The Squiggly Story
by Andrew Larsen
Who says there’s only one way to write a story? A young boy wants to write a story, but he only knows his letters, not words. His sister says, “Why don’t you start there, with a letter?” So the boy tries. He chooses an easy letter to begin with. The letter I. And to his delight, with just the power of his vivid imagination, and no written words, an amazing story begins to unfold, right before his eyes.
Rocket Writes a Story
by Tad Hills
Rocket loves books and he wants to make his own, but he can’t think of a story. Encouraged by the little yellow bird to look closely at the world around him for inspiration, Rocket sets out on a journey. Along the way he discovers small details that he has never noticed before, a timid baby owl who becomes his friend, and an idea for a story.
Little Red Writing
by Joan Holub
Once upon a time in pencil school, a teacher named Ms. 2 told her class, “Today we’re going to write a story.” So begins a hilarious and exuberant retelling of “Little Red Riding Hood”, in which a brave little red pencil finds her way through the many perils of story-telling, faces a ravenous pencil sharpener (the Wolf 3000), and saves the day.
Chloe and the Lion
by Mac Barnett
Meet Chloe: Every week, she collects loose change so she can buy tickets to ride the merry-go-round. But one fateful day, she gets lost in the woods on her way home, and a large dragon leaps out from-“Wait! It’s supposed to be a lion,” says Mac Barnett, the author of this book. But Adam Rex, the illustrator, thinks a dragon would be so much cooler (don’t you agree?). Mac’s power of the pen is at odds with Adam’s brush, and Chloe’s story hangs in the balance.
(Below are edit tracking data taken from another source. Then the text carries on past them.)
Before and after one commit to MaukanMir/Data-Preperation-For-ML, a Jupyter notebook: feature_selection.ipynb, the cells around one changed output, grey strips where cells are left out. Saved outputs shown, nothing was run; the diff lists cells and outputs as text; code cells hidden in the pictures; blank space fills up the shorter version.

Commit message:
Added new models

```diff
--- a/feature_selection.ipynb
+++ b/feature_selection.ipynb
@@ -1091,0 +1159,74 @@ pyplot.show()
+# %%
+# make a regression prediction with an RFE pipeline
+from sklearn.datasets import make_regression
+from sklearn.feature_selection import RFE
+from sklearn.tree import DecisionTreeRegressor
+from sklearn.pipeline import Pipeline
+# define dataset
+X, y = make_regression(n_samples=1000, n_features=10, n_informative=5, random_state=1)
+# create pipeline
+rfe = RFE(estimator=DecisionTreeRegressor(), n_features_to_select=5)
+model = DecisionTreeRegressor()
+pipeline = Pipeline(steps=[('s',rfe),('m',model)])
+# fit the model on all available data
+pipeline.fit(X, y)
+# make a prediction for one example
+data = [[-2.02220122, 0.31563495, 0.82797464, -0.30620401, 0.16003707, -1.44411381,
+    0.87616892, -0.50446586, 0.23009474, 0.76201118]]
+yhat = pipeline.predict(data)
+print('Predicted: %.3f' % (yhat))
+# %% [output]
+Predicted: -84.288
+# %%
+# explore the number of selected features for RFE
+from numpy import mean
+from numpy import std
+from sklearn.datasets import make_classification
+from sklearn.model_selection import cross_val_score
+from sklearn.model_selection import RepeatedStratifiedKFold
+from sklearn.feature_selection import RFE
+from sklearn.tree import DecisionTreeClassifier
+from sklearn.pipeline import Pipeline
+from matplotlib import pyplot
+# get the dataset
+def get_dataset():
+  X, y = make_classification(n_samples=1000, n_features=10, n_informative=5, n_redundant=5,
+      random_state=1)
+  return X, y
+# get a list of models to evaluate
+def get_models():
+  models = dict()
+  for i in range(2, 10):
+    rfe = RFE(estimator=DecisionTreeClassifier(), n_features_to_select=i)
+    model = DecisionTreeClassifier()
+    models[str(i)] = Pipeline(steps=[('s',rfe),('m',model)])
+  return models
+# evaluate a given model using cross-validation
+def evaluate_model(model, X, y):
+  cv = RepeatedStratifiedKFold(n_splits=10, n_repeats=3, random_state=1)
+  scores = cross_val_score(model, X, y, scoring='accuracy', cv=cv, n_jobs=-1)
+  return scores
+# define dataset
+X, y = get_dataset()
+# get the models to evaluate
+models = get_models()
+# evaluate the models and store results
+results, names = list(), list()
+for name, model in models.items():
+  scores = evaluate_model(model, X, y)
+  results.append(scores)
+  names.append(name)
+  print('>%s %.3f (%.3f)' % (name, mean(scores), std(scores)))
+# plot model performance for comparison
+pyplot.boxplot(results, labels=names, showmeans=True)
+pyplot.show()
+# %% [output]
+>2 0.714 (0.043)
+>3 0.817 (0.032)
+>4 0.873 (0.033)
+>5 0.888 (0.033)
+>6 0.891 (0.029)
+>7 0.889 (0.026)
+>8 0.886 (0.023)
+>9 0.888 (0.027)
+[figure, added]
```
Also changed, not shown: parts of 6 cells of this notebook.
Can she help them out of this quandary to be the heroine of her own story?
by Daniel Kirk
Sam is a library mouse. His home was in a little hole in the wall in the children’s reference books section, and he thought that life was very good indeed. For Sam loved to read. He read picture books and chapter books, biographies and poetry, and ghost stories and mysteries. Sam read so much that finally one day he decided to write books himself! Sam shared his books with other library visitors by placing them on a bookshelf at night. Until there came the time that people wanted to meet this talented author. Whatever was Sam to do?
How This Book Was Made
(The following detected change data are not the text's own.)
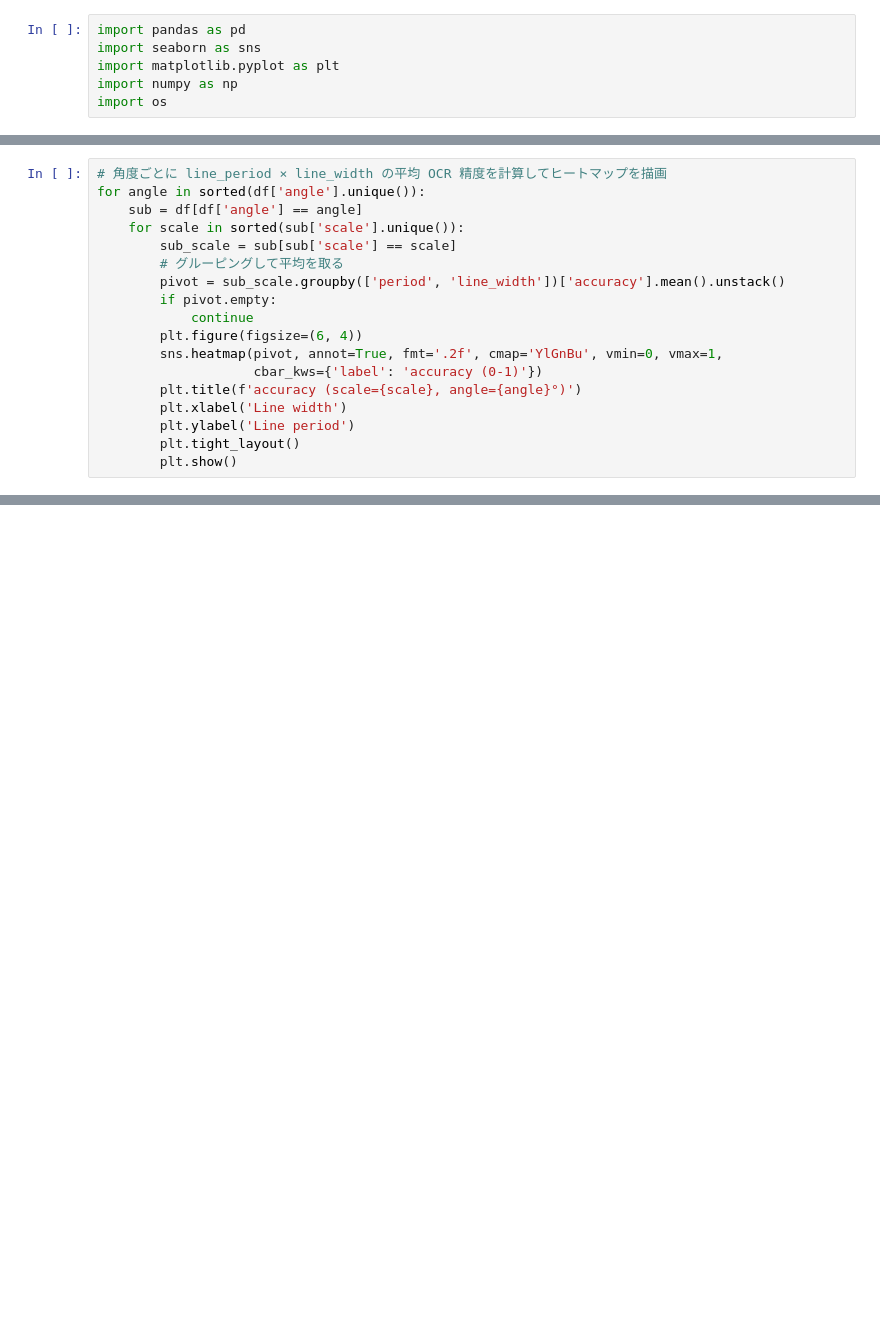
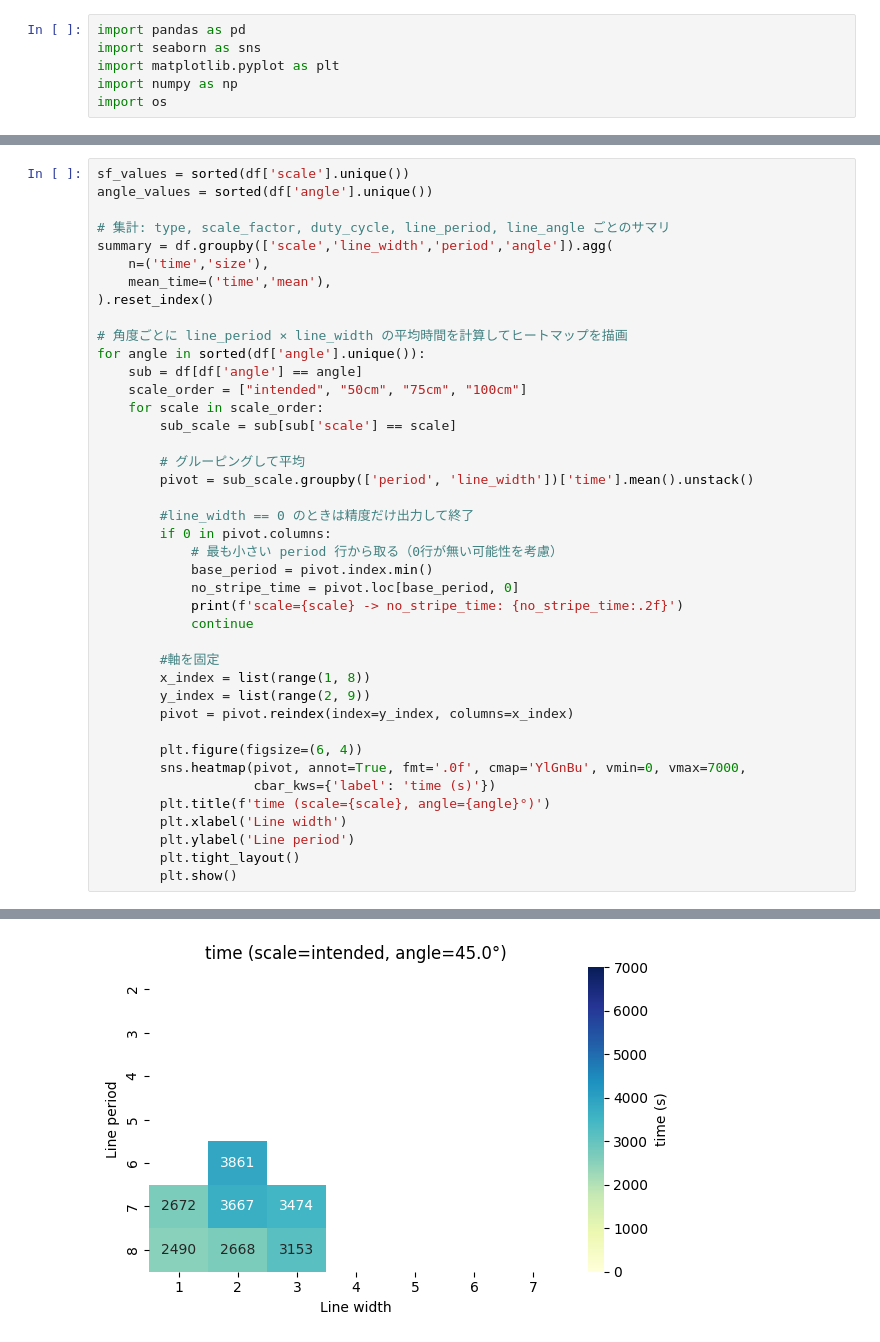
Before and after one commit to yamashitaryoya/Stripe_experiment, a Jupyter notebook: ex_1/analyze.ipynb, the cells around one changed output, grey strips where cells are left out. Cells and saved outputs as stored; diff of their text form; blank space fills up the shorter version.

```diff
--- a/ex_1/analyze.ipynb
+++ b/ex_1/analyze.ipynb
@@ -62,18 +94,0 @@ display(summary)
-# %%
-# 角度ごとに line_period × line_width の平均 OCR 精度を計算してヒートマップを描画
-for angle in sorted(df['angle'].unique()):
-    sub = df[df['angle'] == angle]
-    for scale in sorted(sub['scale'].unique()):
-        sub_scale = sub[sub['scale'] == scale]
-        # グルーピングして平均を取る
-        pivot = sub_scale.groupby(['period', 'line_width'])['accuracy'].mean().unstack()
-        if pivot.empty:
-            continue
-        plt.figure(figsize=(6, 4))
-        sns.heatmap(pivot, annot=True, fmt='.2f', cmap='YlGnBu', vmin=0, vmax=1,
-                    cbar_kws={'label': 'accuracy (0-1)'})
-        plt.title(f'accuracy (scale={scale}, angle={angle}°)')
-        plt.xlabel('Line width')
-        plt.ylabel('Line period')
-        plt.tight_layout()
-        plt.show()
@@ -93,0 +95,42 @@ for angle in sorted(df['angle'].unique()):
+# %%
+sf_values = sorted(df['scale'].unique())
+angle_values = sorted(df['angle'].unique())
+
+# 集計: type, scale_factor, duty_cycle, line_period, line_angle ごとのサマリ
+summary = df.groupby(['scale','line_width','period','angle']).agg(
+    n=('time','size'),
+    mean_time=('time','mean'),
+).reset_index()
+
+# 角度ごとに line_period × line_width の平均時間を計算してヒートマップを描画
+for angle in sorted(df['angle'].unique()):
+    sub = df[df['angle'] == angle]
+    scale_order = ["intended", "50cm", "75cm", "100cm"]
+    for scale in scale_order:
+        sub_scale = sub[sub['scale'] == scale]
+
+        # グルーピングして平均
+        pivot = sub_scale.groupby(['period', 'line_width'])['time'].mean().unstack()
+
+        #line_width == 0 のときは精度だけ出力して終了
+        if 0 in pivot.columns:
+            # 最も小さい period 行から取る（0行が無い可能性を考慮）
+            base_period = pivot.index.min()
+            no_stripe_time = pivot.loc[base_period, 0]
+            print(f'scale={scale} -> no_stripe_time: {no_stripe_time:.2f}')
+            continue
+
+        #軸を固定
+        x_index = list(range(1, 8))
+        y_index = list(range(2, 9))
+        pivot = pivot.reindex(index=y_index, columns=x_index)
+
+        plt.figure(figsize=(6, 4))
+        sns.heatmap(pivot, annot=True, fmt='.0f', cmap='YlGnBu', vmin=0, vmax=7000,
+                    cbar_kws={'label': 'time (s)'})
+        plt.title(f'time (scale={scale}, angle={angle}°)')
+        plt.xlabel('Line width')
+        plt.ylabel('Line period')
+        plt.tight_layout()
+        plt.show()
+# %% [output]
@@ -93,0 +141 @@ for angle in sorted(df['angle'].unique()):
+[figure, added]
```
Also changed, not shown: parts of 4 cells of this notebook, 11 other files.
by Mac Barnett
You may think you know how this book was made, but you don’t. Sure, the author wrote many drafts, and the illustrator took a long time creating the art, but then what? How’d it get into your hands? Well, open the cover and read through these pages to find out. Just beware of the pirates and angry tiger.
What are your favorite picture books about writing? I’d love to check them out!
You can find more of my favorite books to share with kids here.
You might also enjoy these Ways to Increase Writing Engagement.
Happy Reading (and Writing)!